One of the great story tellers was Ron Chapman, one of the most listened to radio personalities in the southwest over his long distinguished career at KLIF, KVIL and KLUV. He arrived on the air in Dallas in 1959 at KLIF where he became best known for his work with Jack Woods in an on-air partnership that became the first Charlie and Harrigan team in the U.S. Station owner Gordon McClendon knew he had a winner and suddenly Charlie and Harrigan, or Irving and Harrigan teams debuted in Houston, San Antonio and other cities where McClendon owned stations.
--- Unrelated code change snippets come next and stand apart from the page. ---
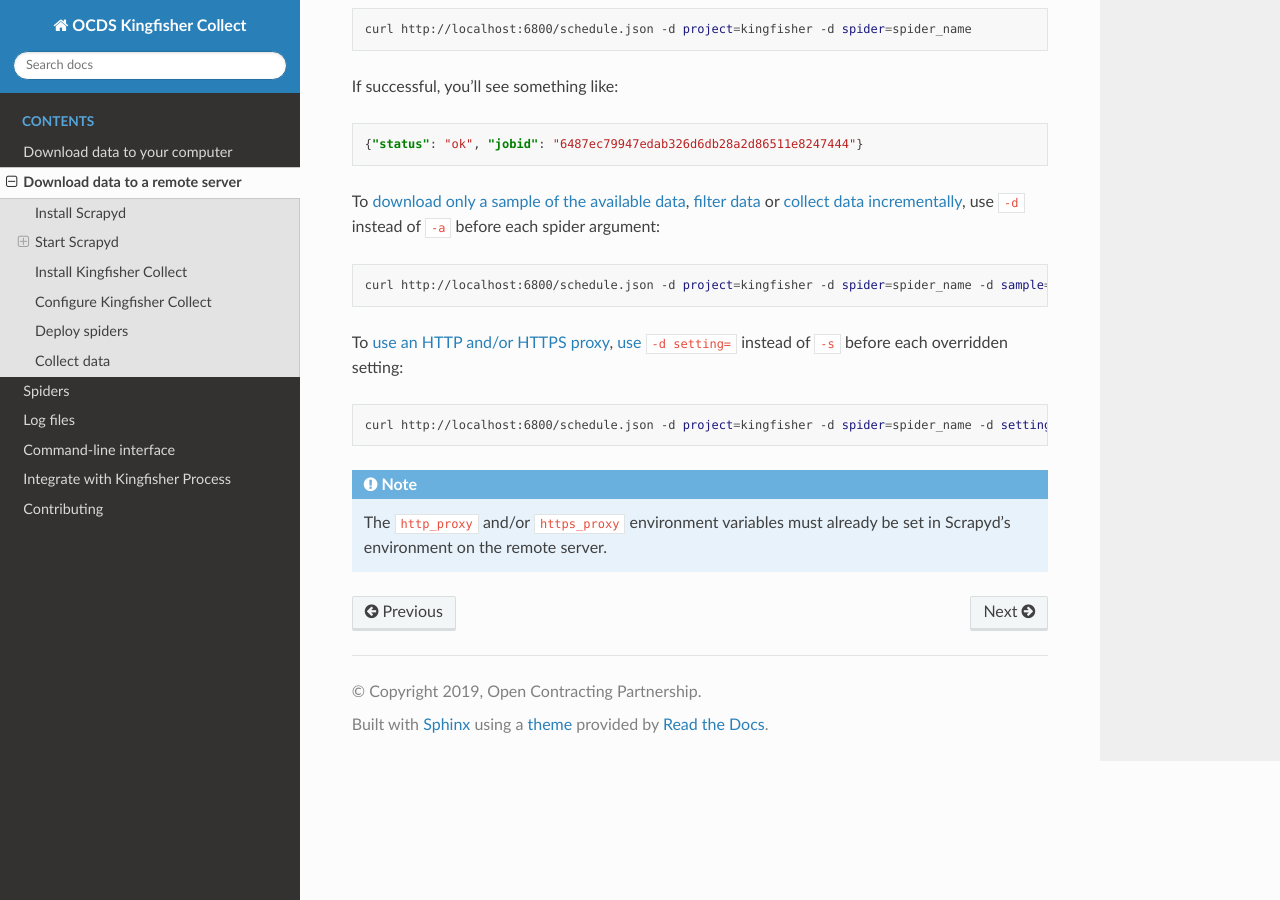
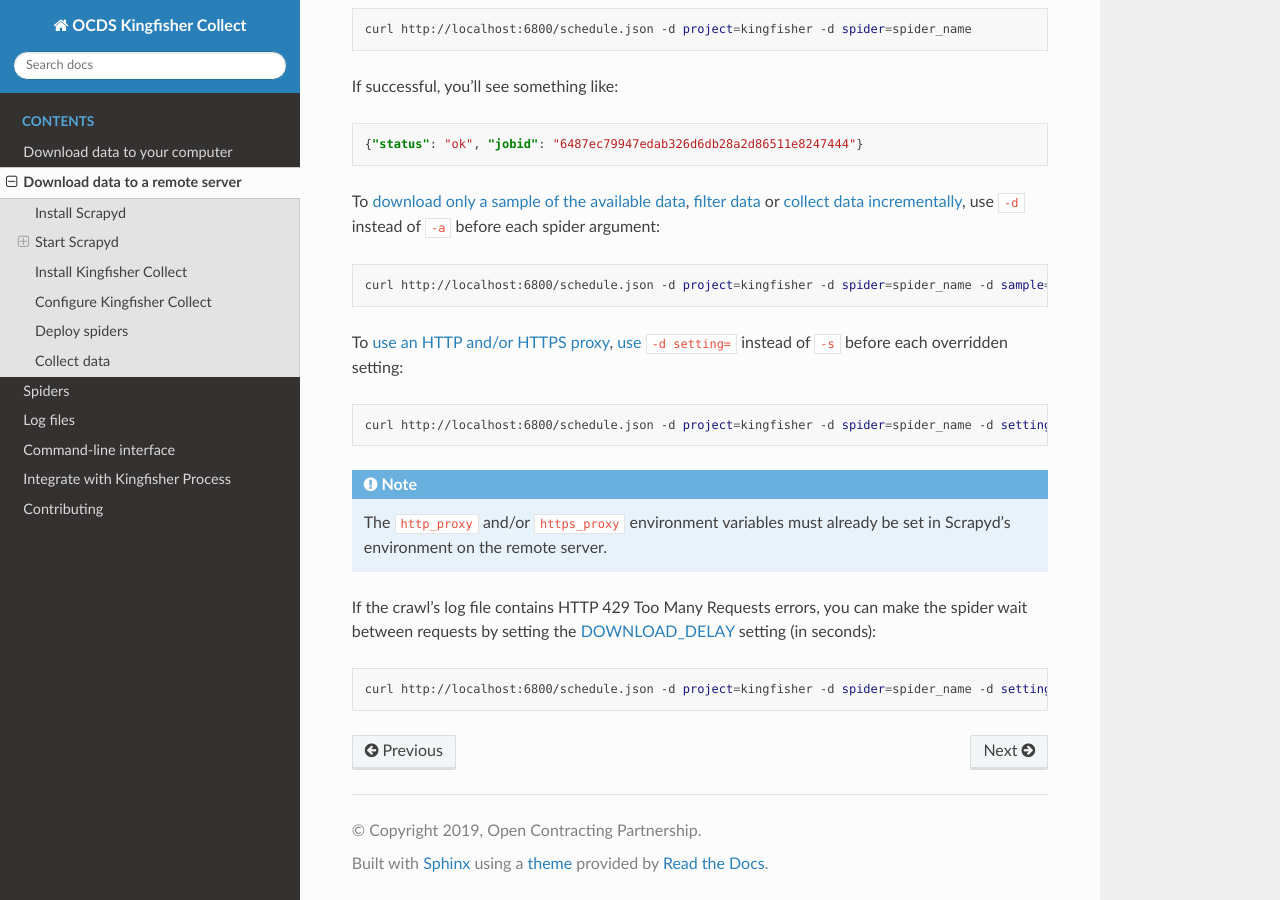
Before and after one commit to open-contracting/kingfisher-collect, a Sphinx documentation site: the page built from docs/scrapyd.rst, in a window 1280 px wide and 900 px high, scrolled down 2507 px. Built offline with Sphinx 7.4.7 and the Read the Docs theme 2.0.0, drawn with Linux system fonts in a browser that asks for light colours.

Commit message:
docs: Add example with DOWNLOAD_DELAY setting, #612

```diff
--- a/docs/scrapyd.rst
+++ b/docs/scrapyd.rst
@@ -120,3 +120,9 @@
 .. note::
 
    The ``http_proxy`` and/or ``https_proxy`` environment variables must already be set in Scrapyd's environment on the remote server.
+
+If the crawl's log file contains HTTP 429 Too Many Requests errors, you can make the spider wait between requests by setting the `DOWNLOAD_DELAY <https://docs.scrapy.org/en/latest/topics/settings.html#download-delay>`__ setting (in seconds):
+
+.. code-block:: bash
+
+   curl http://localhost:6800/schedule.json -d project=kingfisher -d spider=spider_name -d setting=DOWNLOAD_DELAY=1
```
While he was terrific at KLIF, in the 1960s he took his game to a whole new level during his 32-year run at KVIL-FM where he dominated the morning drive time for most of his tenure there. When he arrived at KVIL, the station’s ratings were an asterisk, which means most people not only didn’t listen but had no idea there was even a station called KVIL. His style, his ability to tell great little stories, and to connect with people in such a personal way became an approach that dozens of disc jockeys across the country tried to imitate. But there was only one Ron Chapman.
During my college years, he and KVIL were a staple in our dorms, apartments and in our cars. He was a big part of our daily routine. So great was his ability to communicate that he even filled in from time to time for Paul Harvey.
I still remember one of his stories that he shared with his devoted listeners. On the flight home, he went to the toilet. Inside he noticed that a coffee bag was attached to the back of the door. As he exited he asked the flight attendant in the galley why they hung a coffee bag inside the lavatory. To absorb the smells, she replied. Well, he told his audience, I sure hope they don’t reuse it to make coffee.
But alas, if you have ever had airline coffee… now you know the rest of the story.